To address the normalization reasoning, it’s worth mentioning the other time in my life that I experienced very similar feelings. When I went to college, I really struggled with the transition. I had a difficult time assimilating myself into a group and never really felt like I fit in. I remember breaking into tears at seemingly random moments throughout my first year. I remember being angry so much of the time, but not being able to explain why.
What made that year even harder was the fact that everyone I knew had told me that college was supposed to be the best time of my life. That dichotomy between others’ expectations and my actual experience was one that I started to internalize; if I was the only person who could go to college and not have fun, there had to be something wrong with me. What I didn’t learn until after I graduated is that the emotions that I felt my freshman year are actually incredibly common. Even some of my friends – the same people who I thought were having the time of their lives – later told me that they felt the way I did that first year.
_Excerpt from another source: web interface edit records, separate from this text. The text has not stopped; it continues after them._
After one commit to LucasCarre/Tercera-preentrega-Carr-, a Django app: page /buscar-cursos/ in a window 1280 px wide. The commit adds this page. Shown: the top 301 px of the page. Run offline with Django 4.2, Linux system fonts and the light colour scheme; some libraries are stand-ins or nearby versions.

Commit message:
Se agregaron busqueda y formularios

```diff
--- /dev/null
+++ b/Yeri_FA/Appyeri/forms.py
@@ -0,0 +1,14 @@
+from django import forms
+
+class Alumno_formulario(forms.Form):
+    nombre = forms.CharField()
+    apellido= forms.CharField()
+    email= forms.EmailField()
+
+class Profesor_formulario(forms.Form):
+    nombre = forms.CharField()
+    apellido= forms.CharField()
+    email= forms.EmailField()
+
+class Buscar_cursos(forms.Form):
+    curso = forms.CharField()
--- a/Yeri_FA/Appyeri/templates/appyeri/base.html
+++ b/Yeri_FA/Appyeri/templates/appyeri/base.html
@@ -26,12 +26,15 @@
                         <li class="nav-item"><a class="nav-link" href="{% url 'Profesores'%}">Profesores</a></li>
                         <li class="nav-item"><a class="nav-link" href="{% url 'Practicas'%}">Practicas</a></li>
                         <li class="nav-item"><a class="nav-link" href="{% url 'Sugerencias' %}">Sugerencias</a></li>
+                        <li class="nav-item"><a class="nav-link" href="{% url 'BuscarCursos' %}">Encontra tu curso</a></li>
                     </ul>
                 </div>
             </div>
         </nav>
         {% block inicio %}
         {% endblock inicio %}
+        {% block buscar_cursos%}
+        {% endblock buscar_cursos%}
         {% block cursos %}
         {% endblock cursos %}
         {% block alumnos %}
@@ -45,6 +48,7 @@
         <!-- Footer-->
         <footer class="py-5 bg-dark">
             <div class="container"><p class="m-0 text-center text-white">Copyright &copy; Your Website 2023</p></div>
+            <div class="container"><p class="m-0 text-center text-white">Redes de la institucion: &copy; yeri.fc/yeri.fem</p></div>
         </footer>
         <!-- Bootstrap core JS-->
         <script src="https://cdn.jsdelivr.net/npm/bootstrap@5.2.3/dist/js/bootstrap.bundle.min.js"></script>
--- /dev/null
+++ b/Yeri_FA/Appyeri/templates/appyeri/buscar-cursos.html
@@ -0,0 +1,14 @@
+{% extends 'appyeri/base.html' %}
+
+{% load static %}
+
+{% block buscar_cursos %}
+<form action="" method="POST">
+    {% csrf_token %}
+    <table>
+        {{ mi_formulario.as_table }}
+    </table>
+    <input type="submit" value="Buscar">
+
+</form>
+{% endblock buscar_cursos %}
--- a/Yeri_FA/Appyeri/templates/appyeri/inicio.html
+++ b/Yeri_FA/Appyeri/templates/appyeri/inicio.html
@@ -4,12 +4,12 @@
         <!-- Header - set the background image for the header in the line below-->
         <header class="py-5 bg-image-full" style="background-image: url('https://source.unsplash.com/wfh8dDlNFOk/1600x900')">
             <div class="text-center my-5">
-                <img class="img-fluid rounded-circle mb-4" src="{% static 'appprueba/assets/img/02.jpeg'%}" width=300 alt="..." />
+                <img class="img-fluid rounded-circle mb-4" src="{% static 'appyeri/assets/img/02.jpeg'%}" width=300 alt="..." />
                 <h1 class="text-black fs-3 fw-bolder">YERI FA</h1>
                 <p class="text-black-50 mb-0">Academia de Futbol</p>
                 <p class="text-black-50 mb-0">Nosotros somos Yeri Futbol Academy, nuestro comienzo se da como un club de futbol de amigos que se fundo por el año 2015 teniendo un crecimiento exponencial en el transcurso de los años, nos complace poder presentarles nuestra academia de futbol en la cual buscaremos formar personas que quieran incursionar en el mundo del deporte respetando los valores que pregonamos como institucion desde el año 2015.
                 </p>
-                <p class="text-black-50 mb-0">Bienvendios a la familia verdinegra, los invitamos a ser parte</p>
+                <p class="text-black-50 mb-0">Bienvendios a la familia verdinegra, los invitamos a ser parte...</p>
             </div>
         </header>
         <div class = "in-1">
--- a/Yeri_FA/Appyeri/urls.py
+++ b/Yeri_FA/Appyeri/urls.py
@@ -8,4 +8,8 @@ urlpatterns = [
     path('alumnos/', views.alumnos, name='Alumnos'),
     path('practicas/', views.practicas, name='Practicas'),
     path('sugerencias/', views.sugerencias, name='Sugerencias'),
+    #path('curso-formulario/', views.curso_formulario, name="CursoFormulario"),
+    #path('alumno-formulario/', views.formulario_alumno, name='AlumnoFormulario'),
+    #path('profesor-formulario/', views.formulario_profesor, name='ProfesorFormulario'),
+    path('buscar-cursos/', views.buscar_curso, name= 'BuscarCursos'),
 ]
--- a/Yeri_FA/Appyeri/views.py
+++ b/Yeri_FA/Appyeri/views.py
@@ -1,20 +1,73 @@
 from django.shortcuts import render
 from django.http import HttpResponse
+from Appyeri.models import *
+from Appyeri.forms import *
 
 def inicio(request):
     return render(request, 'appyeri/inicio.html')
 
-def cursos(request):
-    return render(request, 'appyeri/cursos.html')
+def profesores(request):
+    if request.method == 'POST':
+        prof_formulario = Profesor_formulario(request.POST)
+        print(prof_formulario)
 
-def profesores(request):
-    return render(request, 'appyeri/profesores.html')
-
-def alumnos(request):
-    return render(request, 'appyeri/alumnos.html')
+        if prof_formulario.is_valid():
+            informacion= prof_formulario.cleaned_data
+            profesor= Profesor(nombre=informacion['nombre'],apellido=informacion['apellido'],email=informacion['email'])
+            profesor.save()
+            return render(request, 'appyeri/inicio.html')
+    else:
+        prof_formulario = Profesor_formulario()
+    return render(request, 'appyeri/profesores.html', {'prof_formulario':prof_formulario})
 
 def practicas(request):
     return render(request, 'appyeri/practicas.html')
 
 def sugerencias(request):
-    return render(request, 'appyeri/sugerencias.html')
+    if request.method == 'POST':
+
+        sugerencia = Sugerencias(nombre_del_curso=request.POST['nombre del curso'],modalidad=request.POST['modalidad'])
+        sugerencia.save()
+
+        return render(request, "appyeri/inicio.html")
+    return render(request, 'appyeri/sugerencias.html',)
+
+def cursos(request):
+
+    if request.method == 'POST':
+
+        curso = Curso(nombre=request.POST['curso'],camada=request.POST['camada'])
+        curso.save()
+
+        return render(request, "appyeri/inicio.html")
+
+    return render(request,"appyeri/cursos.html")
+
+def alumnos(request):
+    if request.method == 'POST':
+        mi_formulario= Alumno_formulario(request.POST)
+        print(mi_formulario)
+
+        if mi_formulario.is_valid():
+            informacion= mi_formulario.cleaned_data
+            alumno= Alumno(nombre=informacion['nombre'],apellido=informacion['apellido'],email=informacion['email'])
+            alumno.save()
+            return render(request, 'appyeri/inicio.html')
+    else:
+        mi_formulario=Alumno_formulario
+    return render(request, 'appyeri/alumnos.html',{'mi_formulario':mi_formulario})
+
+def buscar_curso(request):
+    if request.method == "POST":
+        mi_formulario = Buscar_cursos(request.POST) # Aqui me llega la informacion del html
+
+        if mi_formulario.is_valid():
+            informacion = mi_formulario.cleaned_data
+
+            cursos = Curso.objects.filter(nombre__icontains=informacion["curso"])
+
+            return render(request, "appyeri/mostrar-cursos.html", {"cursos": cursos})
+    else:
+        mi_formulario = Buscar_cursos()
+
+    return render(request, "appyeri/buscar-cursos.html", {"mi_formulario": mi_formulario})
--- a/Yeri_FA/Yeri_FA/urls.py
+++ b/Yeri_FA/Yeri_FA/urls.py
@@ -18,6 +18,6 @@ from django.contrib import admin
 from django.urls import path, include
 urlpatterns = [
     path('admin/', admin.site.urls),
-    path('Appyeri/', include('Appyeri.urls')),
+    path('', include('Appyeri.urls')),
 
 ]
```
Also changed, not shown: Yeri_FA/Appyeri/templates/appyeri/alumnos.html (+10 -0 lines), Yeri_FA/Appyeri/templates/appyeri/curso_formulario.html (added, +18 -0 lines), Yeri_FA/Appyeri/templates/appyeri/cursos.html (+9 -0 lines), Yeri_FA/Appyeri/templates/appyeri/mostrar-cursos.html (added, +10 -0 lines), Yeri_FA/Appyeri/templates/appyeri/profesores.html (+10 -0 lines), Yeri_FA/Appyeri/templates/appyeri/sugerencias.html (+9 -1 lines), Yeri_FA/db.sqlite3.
When I think back to my 18-year old self, the one thing that I wished more than anything was to know that I was not the only one who was hurting so much. That feeling – that burning desire to have my experience validated – was very much on my mind when I decided to write this. I want any other athlete who may be struggling with life post Olympics to know that they are not alone.
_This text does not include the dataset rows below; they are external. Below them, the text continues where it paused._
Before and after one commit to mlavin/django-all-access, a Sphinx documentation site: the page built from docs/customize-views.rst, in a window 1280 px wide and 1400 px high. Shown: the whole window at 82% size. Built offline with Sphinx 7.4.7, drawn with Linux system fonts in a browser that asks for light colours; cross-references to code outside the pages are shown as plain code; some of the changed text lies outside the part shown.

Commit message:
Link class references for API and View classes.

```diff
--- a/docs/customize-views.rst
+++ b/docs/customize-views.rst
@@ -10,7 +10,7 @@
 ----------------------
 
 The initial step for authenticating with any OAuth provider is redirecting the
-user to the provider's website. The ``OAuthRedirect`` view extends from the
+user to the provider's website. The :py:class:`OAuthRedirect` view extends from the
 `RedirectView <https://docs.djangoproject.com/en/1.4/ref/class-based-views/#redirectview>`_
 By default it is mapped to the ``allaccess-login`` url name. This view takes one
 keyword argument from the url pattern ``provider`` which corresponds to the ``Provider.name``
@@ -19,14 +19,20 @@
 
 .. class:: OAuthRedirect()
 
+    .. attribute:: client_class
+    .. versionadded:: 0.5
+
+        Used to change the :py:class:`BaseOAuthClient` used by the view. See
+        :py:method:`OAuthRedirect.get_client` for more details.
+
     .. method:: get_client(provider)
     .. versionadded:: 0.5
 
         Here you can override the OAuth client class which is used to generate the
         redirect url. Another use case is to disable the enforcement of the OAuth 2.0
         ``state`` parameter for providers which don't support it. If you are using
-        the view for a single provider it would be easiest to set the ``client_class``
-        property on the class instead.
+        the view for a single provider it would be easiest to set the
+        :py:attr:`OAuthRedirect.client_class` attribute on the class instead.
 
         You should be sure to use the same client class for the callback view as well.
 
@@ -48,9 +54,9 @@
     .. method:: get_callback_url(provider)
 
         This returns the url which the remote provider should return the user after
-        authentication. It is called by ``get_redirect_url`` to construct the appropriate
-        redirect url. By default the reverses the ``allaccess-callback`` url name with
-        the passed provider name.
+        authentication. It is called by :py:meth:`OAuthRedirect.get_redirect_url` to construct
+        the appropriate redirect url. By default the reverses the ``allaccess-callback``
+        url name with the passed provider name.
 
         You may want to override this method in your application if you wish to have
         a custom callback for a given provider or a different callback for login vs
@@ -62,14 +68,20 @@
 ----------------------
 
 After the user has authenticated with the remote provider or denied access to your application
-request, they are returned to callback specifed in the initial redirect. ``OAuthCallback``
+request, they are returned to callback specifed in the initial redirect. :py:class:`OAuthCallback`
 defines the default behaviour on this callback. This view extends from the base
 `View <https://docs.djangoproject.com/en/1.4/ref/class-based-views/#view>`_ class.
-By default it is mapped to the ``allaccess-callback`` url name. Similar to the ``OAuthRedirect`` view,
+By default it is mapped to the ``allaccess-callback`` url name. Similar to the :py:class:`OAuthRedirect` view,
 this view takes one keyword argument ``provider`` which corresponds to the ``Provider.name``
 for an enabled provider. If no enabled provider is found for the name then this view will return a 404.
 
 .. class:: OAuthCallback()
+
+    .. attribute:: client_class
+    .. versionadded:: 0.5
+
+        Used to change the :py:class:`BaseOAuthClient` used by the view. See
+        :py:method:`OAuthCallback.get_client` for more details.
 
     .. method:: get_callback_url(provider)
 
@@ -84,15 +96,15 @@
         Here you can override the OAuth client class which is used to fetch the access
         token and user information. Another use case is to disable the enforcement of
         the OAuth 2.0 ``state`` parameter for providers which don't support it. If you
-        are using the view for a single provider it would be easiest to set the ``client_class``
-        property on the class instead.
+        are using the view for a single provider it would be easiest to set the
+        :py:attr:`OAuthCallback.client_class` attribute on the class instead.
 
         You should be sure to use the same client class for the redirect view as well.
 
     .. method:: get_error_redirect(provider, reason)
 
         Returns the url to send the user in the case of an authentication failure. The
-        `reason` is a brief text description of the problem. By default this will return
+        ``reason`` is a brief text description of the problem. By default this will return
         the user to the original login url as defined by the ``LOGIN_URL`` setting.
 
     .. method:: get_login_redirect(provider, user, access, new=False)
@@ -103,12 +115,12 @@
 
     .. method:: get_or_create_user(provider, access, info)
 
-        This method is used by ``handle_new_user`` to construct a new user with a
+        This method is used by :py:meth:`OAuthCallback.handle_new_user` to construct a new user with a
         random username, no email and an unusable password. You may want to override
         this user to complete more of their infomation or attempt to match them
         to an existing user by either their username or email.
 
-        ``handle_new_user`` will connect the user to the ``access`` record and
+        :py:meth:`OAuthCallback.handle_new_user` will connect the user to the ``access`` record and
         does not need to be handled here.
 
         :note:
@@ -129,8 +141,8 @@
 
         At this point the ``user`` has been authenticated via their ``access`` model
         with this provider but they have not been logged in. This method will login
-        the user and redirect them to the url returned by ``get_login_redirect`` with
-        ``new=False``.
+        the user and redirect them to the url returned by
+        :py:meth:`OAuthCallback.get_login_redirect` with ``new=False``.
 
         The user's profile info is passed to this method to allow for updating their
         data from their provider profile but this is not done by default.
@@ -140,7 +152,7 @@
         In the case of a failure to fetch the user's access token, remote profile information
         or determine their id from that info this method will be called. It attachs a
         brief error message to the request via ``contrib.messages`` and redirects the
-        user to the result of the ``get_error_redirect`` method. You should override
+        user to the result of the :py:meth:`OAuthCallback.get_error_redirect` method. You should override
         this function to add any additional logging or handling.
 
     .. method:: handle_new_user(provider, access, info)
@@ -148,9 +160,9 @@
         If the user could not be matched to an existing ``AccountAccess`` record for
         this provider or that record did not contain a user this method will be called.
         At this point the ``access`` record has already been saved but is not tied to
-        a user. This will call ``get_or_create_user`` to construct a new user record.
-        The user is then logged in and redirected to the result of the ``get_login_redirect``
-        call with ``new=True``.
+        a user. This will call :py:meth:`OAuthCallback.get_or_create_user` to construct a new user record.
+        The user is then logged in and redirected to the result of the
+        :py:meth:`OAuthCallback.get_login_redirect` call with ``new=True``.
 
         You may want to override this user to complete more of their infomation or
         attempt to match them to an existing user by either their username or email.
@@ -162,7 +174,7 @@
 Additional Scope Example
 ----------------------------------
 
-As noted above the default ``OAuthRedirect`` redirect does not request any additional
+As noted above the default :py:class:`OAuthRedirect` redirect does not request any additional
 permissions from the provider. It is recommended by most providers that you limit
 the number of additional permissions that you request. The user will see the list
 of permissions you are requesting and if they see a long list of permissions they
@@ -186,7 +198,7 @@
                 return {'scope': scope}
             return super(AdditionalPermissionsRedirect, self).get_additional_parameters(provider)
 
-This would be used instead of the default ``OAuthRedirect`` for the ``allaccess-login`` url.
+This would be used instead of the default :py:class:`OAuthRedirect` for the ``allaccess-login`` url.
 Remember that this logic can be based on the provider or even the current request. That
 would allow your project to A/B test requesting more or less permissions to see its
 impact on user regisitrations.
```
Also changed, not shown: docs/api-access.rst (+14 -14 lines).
More generally, I want any person who has experienced depression – regardless of the duration or severity– to know that they are not alone. And even though it’s rarely discussed, it’s something that affects even the strongest people in the world.
Which leads me to my next reason: to demystify. I think a lot of people view Olympians as being superhuman. In order to reach the limits of human potential, we must be immune to the internal struggles that are central to the human experience.
This notion is further perpetuated by the image of Olympians that is portrayed in the media, an image that I am responsible for contributing to in the buildup to Rio. I conformed to the norm of publicizing my highlight reel while conveniently omitting the bloopers, convincing those around me that everything was perfect. I couldn’t let my competitors know that I was on the brink of overtraining or that I had so much anxiety that I wasn’t sleeping, so I hid those facts from the world while choosing to share the things that made me look better. It felt like something I had to do at the time, but I also hated that I couldn’t be honest about my reality.
The thing is, I don’t want people to think that my life is all wonderful all the time. It’s necessary to talk about the hard stuff, in part because struggle lays the groundwork for success, but more importantly because to not talk about it would feed the false belief that Olympians are beyond ordinary. The truth is that we Olympians are humans – impacted by feelings, susceptible to pain, capable of doubt.
My goal here is not to expose some dirty little secret of my fellow athletes. I am just one person, and I can only speak to my own experience. But for this particular Paralympian, here’s what I can tell you:
I fall down a lot. Sometimes I get back up immediately, and sometimes I’m down for longer than I’d like to let on.
The internal struggles that we all face – the questions of worth, the uncertainty of my life’s purpose, the disparity between how I feel and how I think I should feel – are battles that I fight every day.
I believe that these shared struggles can connect us to each other in ways more beautiful and more profound than the highlight reels can do.
And I think it’s time we start talking about them.